_Required work:_
Count every line in the entries that follow where the word "dinheiro" appears, then state only the total.

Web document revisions

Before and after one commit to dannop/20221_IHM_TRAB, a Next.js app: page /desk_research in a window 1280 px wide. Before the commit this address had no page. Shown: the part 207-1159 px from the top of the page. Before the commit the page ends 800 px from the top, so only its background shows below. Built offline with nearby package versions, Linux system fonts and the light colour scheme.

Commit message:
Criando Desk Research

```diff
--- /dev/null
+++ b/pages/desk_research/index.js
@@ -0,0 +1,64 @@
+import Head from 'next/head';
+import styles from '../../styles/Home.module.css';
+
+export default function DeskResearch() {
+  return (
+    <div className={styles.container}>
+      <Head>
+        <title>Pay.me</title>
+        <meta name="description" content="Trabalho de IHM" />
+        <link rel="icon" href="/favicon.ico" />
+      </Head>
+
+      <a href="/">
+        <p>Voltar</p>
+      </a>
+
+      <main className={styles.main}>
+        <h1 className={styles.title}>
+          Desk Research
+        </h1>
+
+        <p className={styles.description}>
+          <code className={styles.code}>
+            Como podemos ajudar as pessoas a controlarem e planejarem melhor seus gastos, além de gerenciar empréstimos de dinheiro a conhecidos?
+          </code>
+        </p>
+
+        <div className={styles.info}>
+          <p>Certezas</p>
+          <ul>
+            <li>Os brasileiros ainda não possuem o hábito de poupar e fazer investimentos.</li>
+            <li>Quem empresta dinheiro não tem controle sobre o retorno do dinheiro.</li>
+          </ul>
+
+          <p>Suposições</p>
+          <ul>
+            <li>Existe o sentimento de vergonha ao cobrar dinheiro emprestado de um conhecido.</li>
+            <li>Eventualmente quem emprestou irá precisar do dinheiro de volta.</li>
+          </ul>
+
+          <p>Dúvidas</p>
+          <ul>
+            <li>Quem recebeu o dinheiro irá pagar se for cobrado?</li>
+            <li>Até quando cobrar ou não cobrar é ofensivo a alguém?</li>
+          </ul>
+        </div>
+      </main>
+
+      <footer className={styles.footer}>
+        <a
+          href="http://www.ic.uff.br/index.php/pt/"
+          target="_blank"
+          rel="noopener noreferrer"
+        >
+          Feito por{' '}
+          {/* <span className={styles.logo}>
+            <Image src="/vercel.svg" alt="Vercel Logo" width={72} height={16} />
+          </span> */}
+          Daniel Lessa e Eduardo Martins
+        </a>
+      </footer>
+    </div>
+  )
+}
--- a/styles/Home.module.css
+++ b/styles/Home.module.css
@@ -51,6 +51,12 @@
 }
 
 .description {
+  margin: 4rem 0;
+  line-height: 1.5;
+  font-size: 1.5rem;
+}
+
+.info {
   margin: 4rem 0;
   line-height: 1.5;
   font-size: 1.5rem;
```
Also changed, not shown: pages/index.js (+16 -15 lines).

* * *

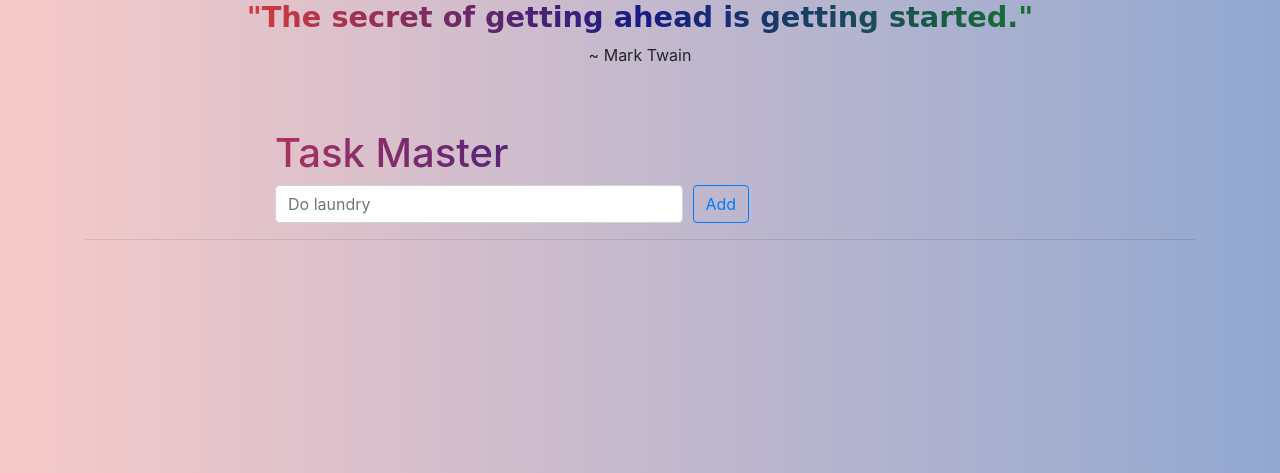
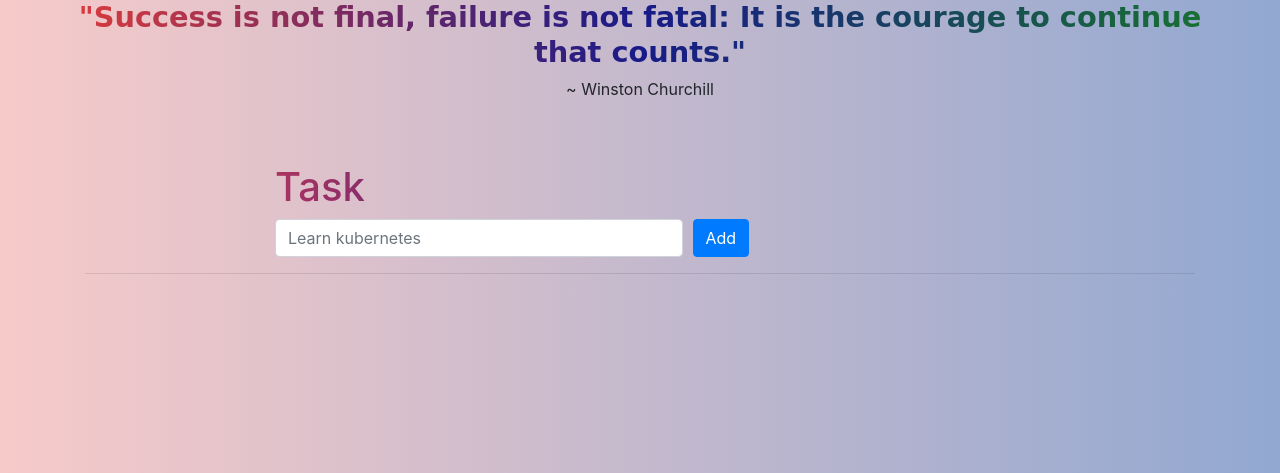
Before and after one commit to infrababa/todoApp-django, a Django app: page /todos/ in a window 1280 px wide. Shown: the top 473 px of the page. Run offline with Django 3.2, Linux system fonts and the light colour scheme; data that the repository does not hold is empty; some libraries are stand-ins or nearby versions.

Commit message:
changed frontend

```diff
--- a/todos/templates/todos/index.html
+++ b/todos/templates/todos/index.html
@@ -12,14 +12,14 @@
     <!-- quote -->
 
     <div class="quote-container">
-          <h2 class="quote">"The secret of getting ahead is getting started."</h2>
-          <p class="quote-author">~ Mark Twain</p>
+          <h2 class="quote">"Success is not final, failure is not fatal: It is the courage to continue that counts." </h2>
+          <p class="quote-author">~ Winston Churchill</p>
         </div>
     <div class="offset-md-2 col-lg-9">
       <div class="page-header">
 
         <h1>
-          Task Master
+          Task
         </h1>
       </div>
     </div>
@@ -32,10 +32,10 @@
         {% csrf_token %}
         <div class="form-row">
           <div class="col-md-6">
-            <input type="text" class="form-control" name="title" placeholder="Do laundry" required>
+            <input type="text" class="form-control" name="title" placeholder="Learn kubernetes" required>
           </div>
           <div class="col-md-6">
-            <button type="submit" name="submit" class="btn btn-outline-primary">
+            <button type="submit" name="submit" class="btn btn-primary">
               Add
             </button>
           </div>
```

_Reply to the task:_
5